» PROVIDED MATERIAL:
________

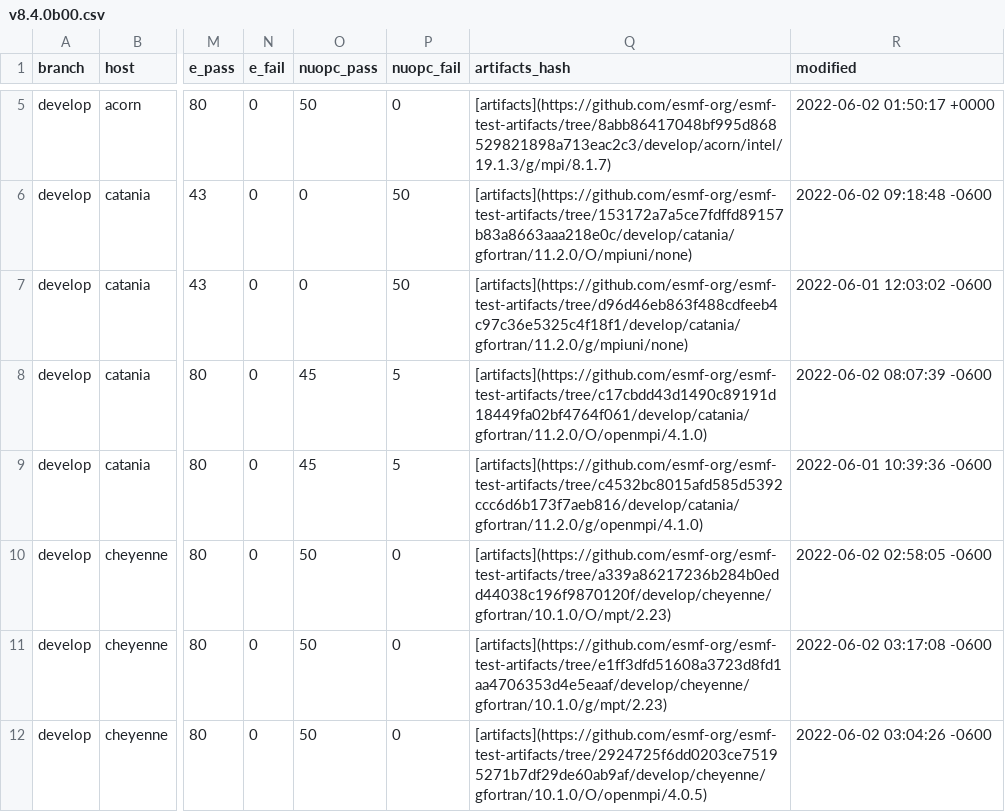
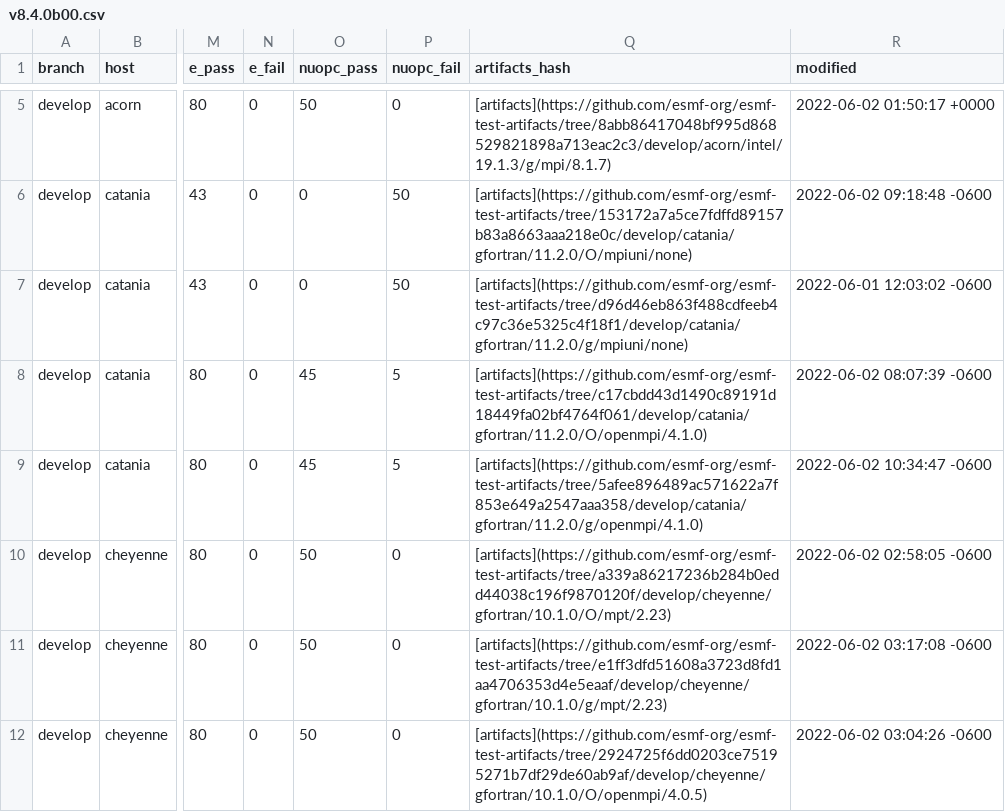
Before and after one commit to esmf-org/esmf-test-summary-2022-07, a CSV file: develop/v8.4.0b00.csv, drawn as a sheet; only a part is shown, gaps mark what is left out; the diff names each change by its address in the sheet, - before the commit and + after, or states it on an @@ line.

Commit message:
'updated summary for hash v8.4.0b00 on develop'

```diff
--- a/develop/v8.4.0b00.csv
+++ b/develop/v8.4.0b00.csv
-Q9 (artifacts_hash): [artifacts](https://github.com/esmf-org/esmf-test-artifacts/tree/c4532bc8015afd585d5392ccc6d6b173f7aeb816/develop/catania/gfortran/11.2.0/g/openmpi/4.1.0)
+Q9 (artifacts_hash): [artifacts](https://github.com/esmf-org/esmf-test-artifacts/tree/5afee896489ac571622a7f853e649a2547aaa358/develop/catania/gfortran/11.2.0/g/openmpi/4.1.0)
-R9 (modified): 2022-06-01 10:39:36 -0600
+R9 (modified): 2022-06-02 10:34:47 -0600
```
Also changed, not shown: 2 other files.
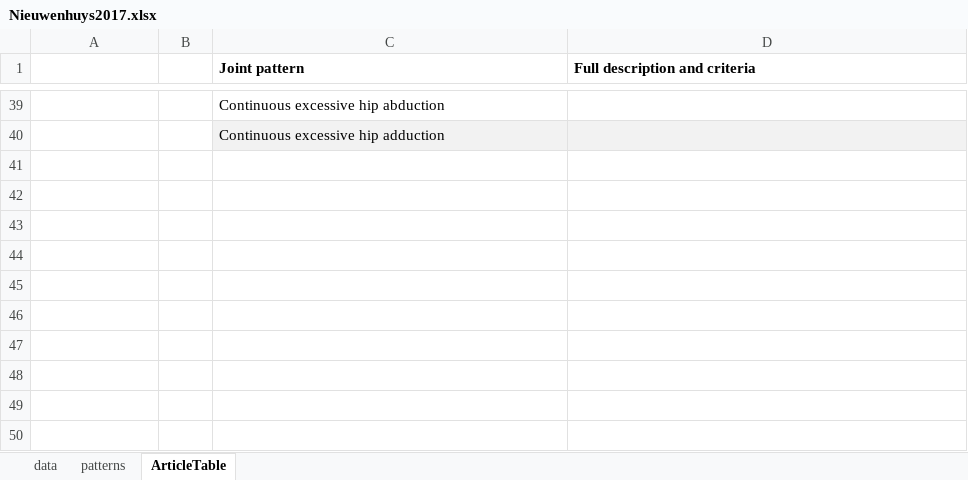
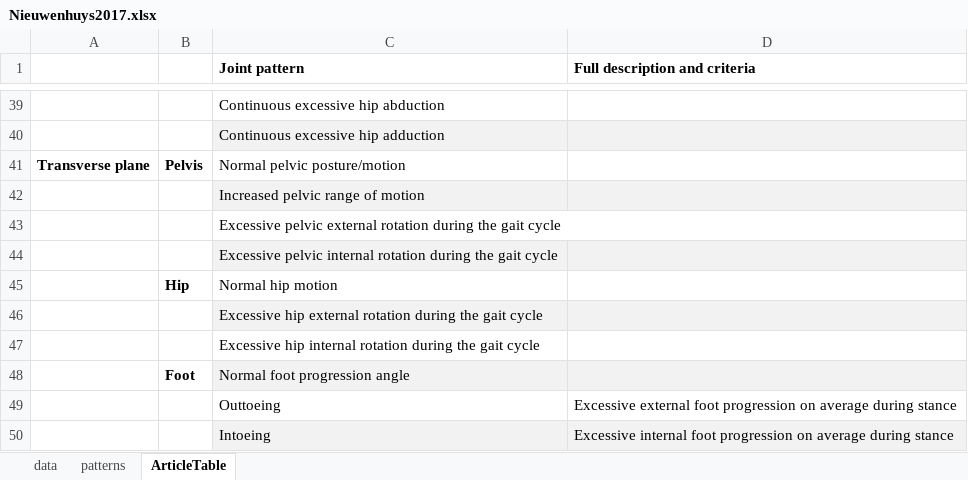
Before and after one commit to pyCGM2/pyCGM2, an Excel workbook: Data/jointPatterns/Nieuwenhuys2017.xlsx, sheet ArticleTable, drawn as a sheet; only a part is shown, gaps mark what is left out; values as stored, in another font and other column widths than the file's, no borders; the diff names each change by its address in the sheet, - before the commit and + after, or states it on an @@ line.

```diff
--- a/Data/jointPatterns/Nieuwenhuys2017.xlsx (sheet ArticleTable)
+++ b/Data/jointPatterns/Nieuwenhuys2017.xlsx (sheet ArticleTable)
+row 41: Transverse plane | Pelvis | Normal pelvic posture/motion
+row 42:  |  | Increased pelvic range of motion
+row 43:  |  | Excessive pelvic external rotation during the gait cycle
+row 44:  |  | Excessive pelvic internal rotation during the gait cycle
+row 45:  | Hip | Normal hip motion
+row 46:  |  | Excessive hip external rotation during the gait cycle
+row 47:  |  | Excessive hip internal rotation during the gait cycle
+row 48:  | Foot | Normal foot progression angle
+row 49:  |  | Outtoeing | Excessive external foot progression on average during stance
+row 50:  |  | Intoeing | Excessive internal foot progression on average during stance
```
Also changed, not shown: sheet data, sheet patterns, 1 other file.
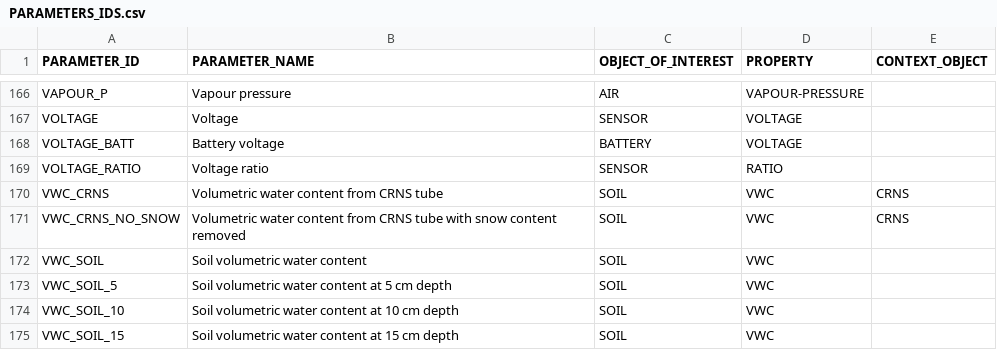
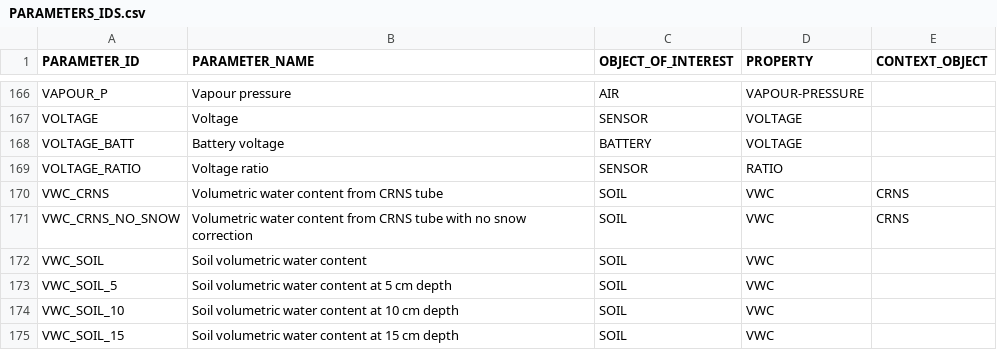
Before and after one commit to NERC-CEH/fdri-discovery, a CSV file: sample_data/src/PARAMETERS_IDS.csv, drawn as a sheet; only a part is shown, gaps mark what is left out.

```diff
--- a/sample_data/src/PARAMETERS_IDS.csv
+++ b/sample_data/src/PARAMETERS_IDS.csv
@@ -170,3 +170,3 @@ VOLTAGE_RATIO,Voltage ratio,SENSOR,RATIO,
 VWC_CRNS,Volumetric water content from CRNS tube,SOIL,VWC,CRNS
-VWC_CRNS_NO_SNOW,Volumetric water content from CRNS tube with snow content removed,SOIL,VWC,CRNS
+VWC_CRNS_NO_SNOW,Volumetric water content from CRNS tube with no snow correction,SOIL,VWC,CRNS
 VWC_SOIL,Soil volumetric water content,SOIL,VWC,
```
Also changed, not shown: 2 other files.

________

Would you please print out all the records above exactly, minus any pictures?

Before and after one commit to esmf-org/esmf-test-summary-2022-07, a CSV file: develop/v8.4.0b00.csv, drawn as a sheet; only a part is shown, gaps mark what is left out; the diff names each change by its address in the sheet, - before the commit and + after, or states it on an @@ line.

Commit message:
'updated summary for hash v8.4.0b00 on develop'

```diff
--- a/develop/v8.4.0b00.csv
+++ b/develop/v8.4.0b00.csv
-Q9 (artifacts_hash): [artifacts](https://github.com/esmf-org/esmf-test-artifacts/tree/c4532bc8015afd585d5392ccc6d6b173f7aeb816/develop/catania/gfortran/11.2.0/g/openmpi/4.1.0)
+Q9 (artifacts_hash): [artifacts](https://github.com/esmf-org/esmf-test-artifacts/tree/5afee896489ac571622a7f853e649a2547aaa358/develop/catania/gfortran/11.2.0/g/openmpi/4.1.0)
-R9 (modified): 2022-06-01 10:39:36 -0600
+R9 (modified): 2022-06-02 10:34:47 -0600
```
Also changed, not shown: 2 other files.
Before and after one commit to pyCGM2/pyCGM2, an Excel workbook: Data/jointPatterns/Nieuwenhuys2017.xlsx, sheet ArticleTable, drawn as a sheet; only a part is shown, gaps mark what is left out; values as stored, in another font and other column widths than the file's, no borders; the diff names each change by its address in the sheet, - before the commit and + after, or states it on an @@ line.

```diff
--- a/Data/jointPatterns/Nieuwenhuys2017.xlsx (sheet ArticleTable)
+++ b/Data/jointPatterns/Nieuwenhuys2017.xlsx (sheet ArticleTable)
+row 41: Transverse plane | Pelvis | Normal pelvic posture/motion
+row 42:  |  | Increased pelvic range of motion
+row 43:  |  | Excessive pelvic external rotation during the gait cycle
+row 44:  |  | Excessive pelvic internal rotation during the gait cycle
+row 45:  | Hip | Normal hip motion
+row 46:  |  | Excessive hip external rotation during the gait cycle
+row 47:  |  | Excessive hip internal rotation during the gait cycle
+row 48:  | Foot | Normal foot progression angle
+row 49:  |  | Outtoeing | Excessive external foot progression on average during stance
+row 50:  |  | Intoeing | Excessive internal foot progression on average during stance
```
Also changed, not shown: sheet data, sheet patterns, 1 other file.
Before and after one commit to NERC-CEH/fdri-discovery, a CSV file: sample_data/src/PARAMETERS_IDS.csv, drawn as a sheet; only a part is shown, gaps mark what is left out.

```diff
--- a/sample_data/src/PARAMETERS_IDS.csv
+++ b/sample_data/src/PARAMETERS_IDS.csv
@@ -170,3 +170,3 @@ VOLTAGE_RATIO,Voltage ratio,SENSOR,RATIO,
 VWC_CRNS,Volumetric water content from CRNS tube,SOIL,VWC,CRNS
-VWC_CRNS_NO_SNOW,Volumetric water content from CRNS tube with snow content removed,SOIL,VWC,CRNS
+VWC_CRNS_NO_SNOW,Volumetric water content from CRNS tube with no snow correction,SOIL,VWC,CRNS
 VWC_SOIL,Soil volumetric water content,SOIL,VWC,
```
Also changed, not shown: 2 other files.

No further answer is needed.